Introduction to NEO. Part 4. Issues with Proof-of-work in Ethereum and Bitcoin

On both Bitcoin and Ethereum networks miners prove their work by creating a hash for the transactions they compile into blocks of blockchain.

However, simply using a cryptography algorithm to come up with a hash is also an easy task. That’s why many of the blockchains, including Bitcoin and Ethereum have a difficulty parameter. Difficulty means that not only do miners need to come up with a hash, but the hash also needs to be smaller than the hash for the previous block.

The difficulty parameter determines the degree to which the hash needs to be smaller. If a network has a lot of miners, the difficulty parameter goes up. If the number of miners on a network decreases for some reason, the difficulty goes down. Because of this, blockchain networks are able to create blocks at somewhat steady rate no matter how many miners they have. Bitcoin network, for example, adjusts the difficulty parameter every 2016 blocks.

You may be wondering how miners are able to create a smaller target hash when a cryptography algorithm returns a unique hash for every set of data, meaning that information about the same transactions would always have the same hash unless someone changes the information. To create a hash that corresponds to the difficulty parameter of the network, miners take all the data for the transactions in the block and add a number called nonce to it. Nonce is short for “number used once.” To receive a winning hash, miners randomly generate nonce numbers and then run combinations of a nonce and transaction data through the cryptography algorithm of a blockchain network.

In essence, this means that miners are playing a lottery. They are trying to guess a winning nonce in order to win the block reward and get all the fees that blockchain network members voluntarily pay to include their transactions in the blockchain. However, the system works with Bitcoin and Ethereum because the networks are decentralized and fully transparent. This means that even though mining is similar to playing a lottery, the lottery is an honest lottery with a realistic possibility of winning and you will win if you play a lot.

On the Bitcoin blockchain, a winning hash becomes a part of the block when the winning miner adds the block to the main blockchain. For example, the hash for the block #505570 was 0000000000000000005943da03721fe216d3111ae0f15777237652fc2907a38a. The miner that came up with the hash was BTC.TOP. The winning nonce that BTC.TOP came up with to get the winning hash was 3817082374. All the information about hashes, nonce and winning miners on the Bitcoin network is transparent and becomes a part of the Bitcoin blockchain. For example, you can verify all the information about block #505570 of Bitcoin blockchain by visiting https://blockchain.info/block/0000000000000000005943da03721fe216d3111ae0f15777237652fc2907a38a. You can also use the website to find this information about every and any other block on the Bitcoin blockchain.

 

Issues with Proof-of-work in Ethereum and Bitcoin

There are several issues with the way proof-of-work protocol works on both the Ethereum Network and the Bitcoin network.

The first issue is that proof-of-work protocol wastes a lot of energy and resources.
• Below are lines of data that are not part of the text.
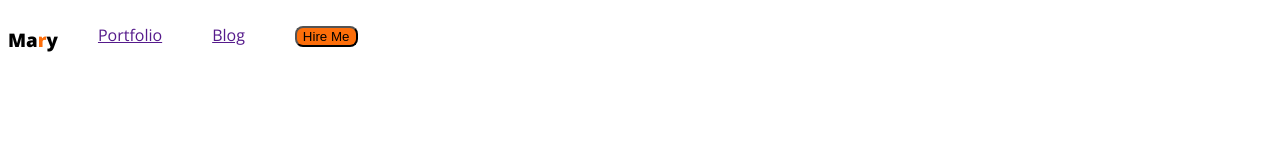
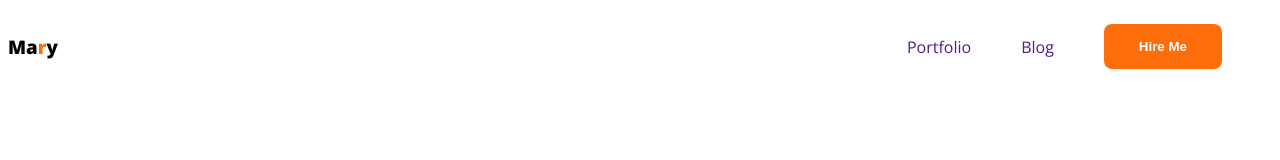
Before and after one commit to TONMOY533/webdeveloper-portfolio, a plain HTML site: page index.html in a window 1280 px wide. Drawn offline with nearby package versions, Linux system fonts and the light colour scheme.

Commit message:
add  the nav

```diff
--- a/styles/portfolio.css
+++ b/styles/portfolio.css
@@ -2,6 +2,8 @@
 
 nav {
     display: flex;
+    justify-content: space-between;
+    align-items: center;
 }
 
 
@@ -20,6 +22,7 @@ font-weight: 800;
 
 nav>ul {
     display: flex;
+    align-items: center;
 
 }
 
@@ -31,4 +34,13 @@ nav>ul {
 .pts {
  background: #FD6E0A;
  border-radius: 8px;
+ border: 0px;
+ color: white ;
+ font-style: normal;
+ font-weight: 700;
+ padding: 15px 35px;
 }
+
+nav a {
+     text-decoration: none ;
+}
```
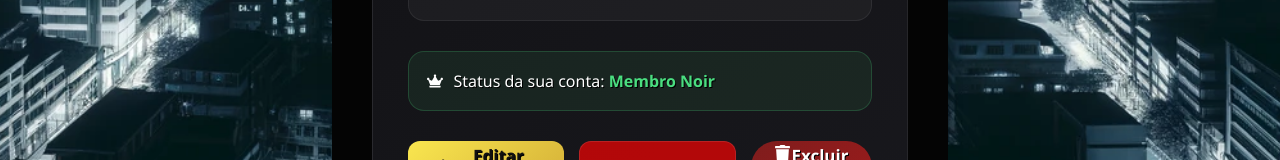
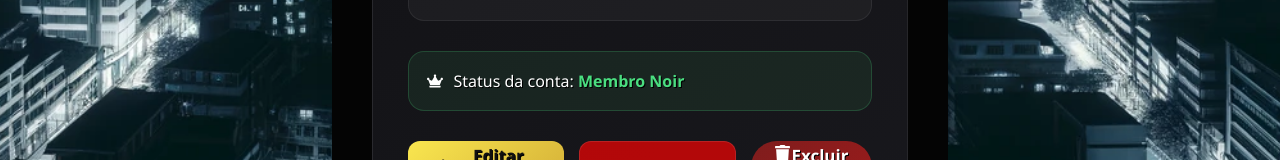
Before and after one commit to Luizfelipeosz/Noir-Avenue, a React (Vite) app: page /dashboard/perfil in a window 1280 px wide. Shown: the part 1045-1205 px from the top of the page. Built offline with nearby package versions, Linux system fonts and the light colour scheme; sample sign-in values are in the browser's storage.

Commit message:
fix: deixando mais legivel o site!

```diff
--- a/src/components/Perfil/Perfil.jsx
+++ b/src/components/Perfil/Perfil.jsx
@@ -155,7 +155,7 @@ function Perfil() {
             <FaCrown />
 
             <p>
-              Status da sua conta:
+              Status da  conta:
               <strong>
                 {" "}
                 Membro Noir
```
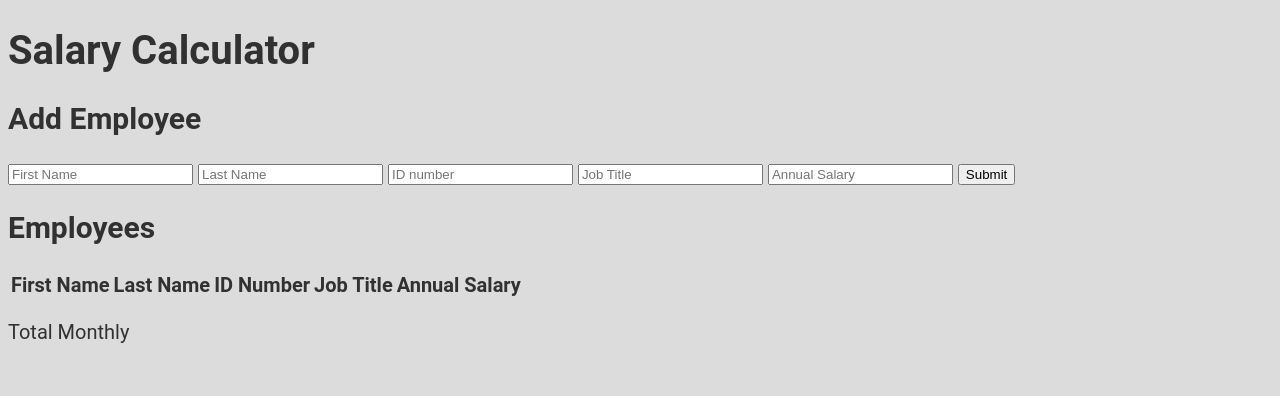
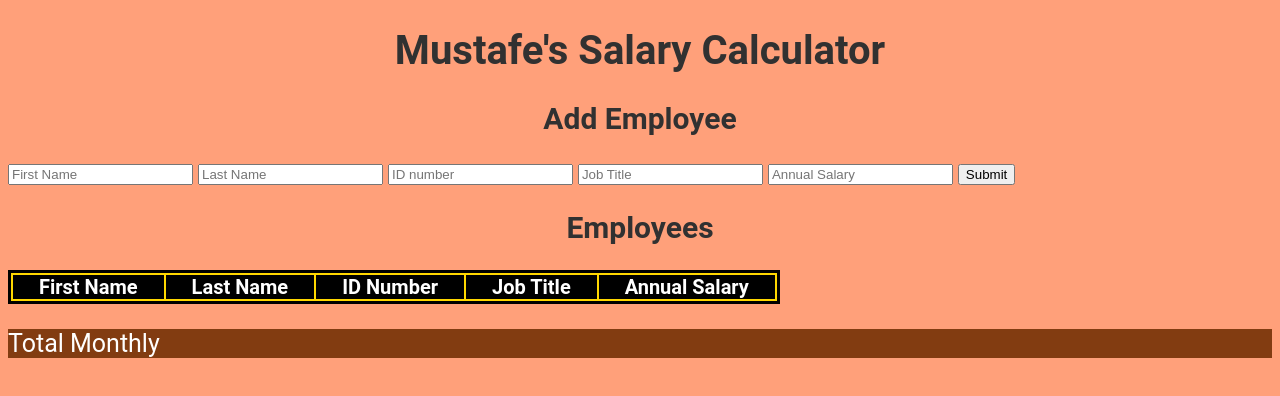
Before and after one commit to mustafehassan00/-weekend-salary-calculator, a website: page index.html in a window 1280 px wide. Drawn offline with Linux system fonts and the light colour scheme.

Commit message:
added color and style

```diff
--- a/index.html
+++ b/index.html
@@ -8,7 +8,7 @@
 </head>
 <body>
   <header>
-    <h1>Salary Calculator</h1>
+    <h1>Mustafe's Salary Calculator</h1>
   </header>
   <main>
     <h2>Add Employee</h2>
--- a/style.css
+++ b/style.css
@@ -1,6 +1,27 @@
 body {
-    background-color: #dcdcdc;
+    background-color:lightsalmon;
     font-family: 'Roboto', sans-serif;
     color: #313131;
     font-size: 1.25em;
   }
+  h1,h2{
+    text-align: center;
+  }
+  table{
+    background-color:gold;
+    text-align: center;
+    border:solid,black;
+  }
+  th{
+    padding: 0 26px;
+  }
+  tr{
+    background-color: black;
+    color: white;
+  }
+p{
+  background-color: rgb(130, 60, 17);
+  color: white;
+  font-family: 'Roboto', sans-serif;
+  font-size: 1.25em;
+}
```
As the Bitcoin network became very popular in 2016 and 2017, the difficulty parameter kept growing and miners needed to invest in expensive hardware and burn a lot of electricity to find winning nonces and hashes, yet in essence this work doesn’t contribute anything to the well-being of the society. It only shows that miners believe in Bitcoin.

This is the issue that Gridcoin solved by implementing proof-of-research algorithm. One of the goals of Gridcoin cryptocurrency was to provide support to the science community. On the Gridcoin blockchain, miners perform useful scientific calculations for the distributed platform called Berkeley Open Infrastructure for Network Computing.

Another issue is a lack of finality. Both Bitcoin and Ethereum are open-source networks, which means that anyone can download and use the software. It also means that if someone on the Bitcoin or Ethereum network doesn’t disagree with the direction in which the network is going, that party can download the software and stop recognizing blocks from a certain point. This is a so-called fork issue.